Pull every line with "import" from the data.
============================================================
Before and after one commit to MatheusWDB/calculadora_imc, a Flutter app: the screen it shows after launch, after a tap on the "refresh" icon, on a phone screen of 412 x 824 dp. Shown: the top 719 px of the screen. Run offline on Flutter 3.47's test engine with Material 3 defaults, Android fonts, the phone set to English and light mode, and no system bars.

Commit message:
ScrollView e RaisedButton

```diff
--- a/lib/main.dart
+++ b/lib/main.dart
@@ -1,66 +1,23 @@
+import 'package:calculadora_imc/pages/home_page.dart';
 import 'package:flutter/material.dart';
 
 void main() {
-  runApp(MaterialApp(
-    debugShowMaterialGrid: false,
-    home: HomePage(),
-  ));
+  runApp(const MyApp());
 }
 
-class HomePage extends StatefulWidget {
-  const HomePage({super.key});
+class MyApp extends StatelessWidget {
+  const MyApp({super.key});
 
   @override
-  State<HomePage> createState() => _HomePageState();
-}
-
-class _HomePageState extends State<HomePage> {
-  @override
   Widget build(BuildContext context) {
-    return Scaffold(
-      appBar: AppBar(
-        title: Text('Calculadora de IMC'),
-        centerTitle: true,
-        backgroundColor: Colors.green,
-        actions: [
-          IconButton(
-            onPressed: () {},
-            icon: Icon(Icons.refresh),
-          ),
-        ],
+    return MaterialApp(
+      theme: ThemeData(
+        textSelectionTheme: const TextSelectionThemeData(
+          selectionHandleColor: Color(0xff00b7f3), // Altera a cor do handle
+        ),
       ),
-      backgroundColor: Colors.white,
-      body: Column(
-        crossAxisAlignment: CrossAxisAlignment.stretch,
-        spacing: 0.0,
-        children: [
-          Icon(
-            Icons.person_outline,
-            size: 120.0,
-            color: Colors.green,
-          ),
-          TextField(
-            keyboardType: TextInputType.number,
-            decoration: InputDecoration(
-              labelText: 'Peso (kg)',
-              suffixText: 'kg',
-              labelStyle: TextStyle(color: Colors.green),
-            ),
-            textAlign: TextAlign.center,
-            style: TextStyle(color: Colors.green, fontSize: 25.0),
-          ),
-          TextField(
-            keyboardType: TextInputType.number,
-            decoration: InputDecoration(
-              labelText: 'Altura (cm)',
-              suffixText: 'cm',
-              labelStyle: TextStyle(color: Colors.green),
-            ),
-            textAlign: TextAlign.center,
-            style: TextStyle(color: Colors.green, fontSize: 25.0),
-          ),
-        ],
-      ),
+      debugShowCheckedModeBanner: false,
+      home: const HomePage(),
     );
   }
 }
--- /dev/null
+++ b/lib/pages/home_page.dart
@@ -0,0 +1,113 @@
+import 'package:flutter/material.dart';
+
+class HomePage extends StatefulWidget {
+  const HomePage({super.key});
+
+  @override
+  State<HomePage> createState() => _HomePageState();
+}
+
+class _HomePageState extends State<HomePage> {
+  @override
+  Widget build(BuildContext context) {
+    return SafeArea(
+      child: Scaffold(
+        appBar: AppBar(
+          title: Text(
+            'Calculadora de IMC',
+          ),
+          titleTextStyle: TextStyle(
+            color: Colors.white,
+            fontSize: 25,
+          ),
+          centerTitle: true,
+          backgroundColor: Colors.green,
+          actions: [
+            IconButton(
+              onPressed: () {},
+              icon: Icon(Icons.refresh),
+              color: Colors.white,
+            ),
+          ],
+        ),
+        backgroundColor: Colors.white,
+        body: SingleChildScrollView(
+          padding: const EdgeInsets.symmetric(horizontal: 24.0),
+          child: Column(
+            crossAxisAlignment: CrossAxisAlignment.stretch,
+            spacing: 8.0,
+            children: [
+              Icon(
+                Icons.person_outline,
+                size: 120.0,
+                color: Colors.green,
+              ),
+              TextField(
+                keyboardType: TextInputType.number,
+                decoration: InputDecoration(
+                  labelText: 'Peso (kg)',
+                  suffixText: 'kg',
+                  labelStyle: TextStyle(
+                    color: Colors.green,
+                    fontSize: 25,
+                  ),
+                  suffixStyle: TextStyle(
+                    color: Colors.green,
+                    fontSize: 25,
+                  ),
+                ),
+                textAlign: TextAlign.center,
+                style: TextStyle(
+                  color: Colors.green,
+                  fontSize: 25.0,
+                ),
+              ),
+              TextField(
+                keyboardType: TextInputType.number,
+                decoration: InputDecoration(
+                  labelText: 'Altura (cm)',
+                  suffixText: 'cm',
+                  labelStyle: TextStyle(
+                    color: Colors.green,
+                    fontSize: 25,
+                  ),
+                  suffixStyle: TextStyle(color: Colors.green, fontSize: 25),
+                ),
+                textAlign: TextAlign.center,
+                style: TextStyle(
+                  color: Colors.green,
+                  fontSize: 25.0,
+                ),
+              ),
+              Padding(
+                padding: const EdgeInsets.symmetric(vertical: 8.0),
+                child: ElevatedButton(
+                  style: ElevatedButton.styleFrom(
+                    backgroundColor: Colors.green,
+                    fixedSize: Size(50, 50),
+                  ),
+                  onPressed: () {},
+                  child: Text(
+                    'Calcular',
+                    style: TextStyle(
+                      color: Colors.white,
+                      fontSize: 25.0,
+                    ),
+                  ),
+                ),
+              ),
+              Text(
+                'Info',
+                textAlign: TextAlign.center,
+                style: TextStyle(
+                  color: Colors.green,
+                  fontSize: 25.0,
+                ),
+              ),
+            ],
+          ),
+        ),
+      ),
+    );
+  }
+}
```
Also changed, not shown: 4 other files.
============================================================
Answer to the exercise:
+import 'package:calculadora_imc/pages/home_page.dart';
 import 'package:flutter/material.dart';
+import 'package:flutter/material.dart';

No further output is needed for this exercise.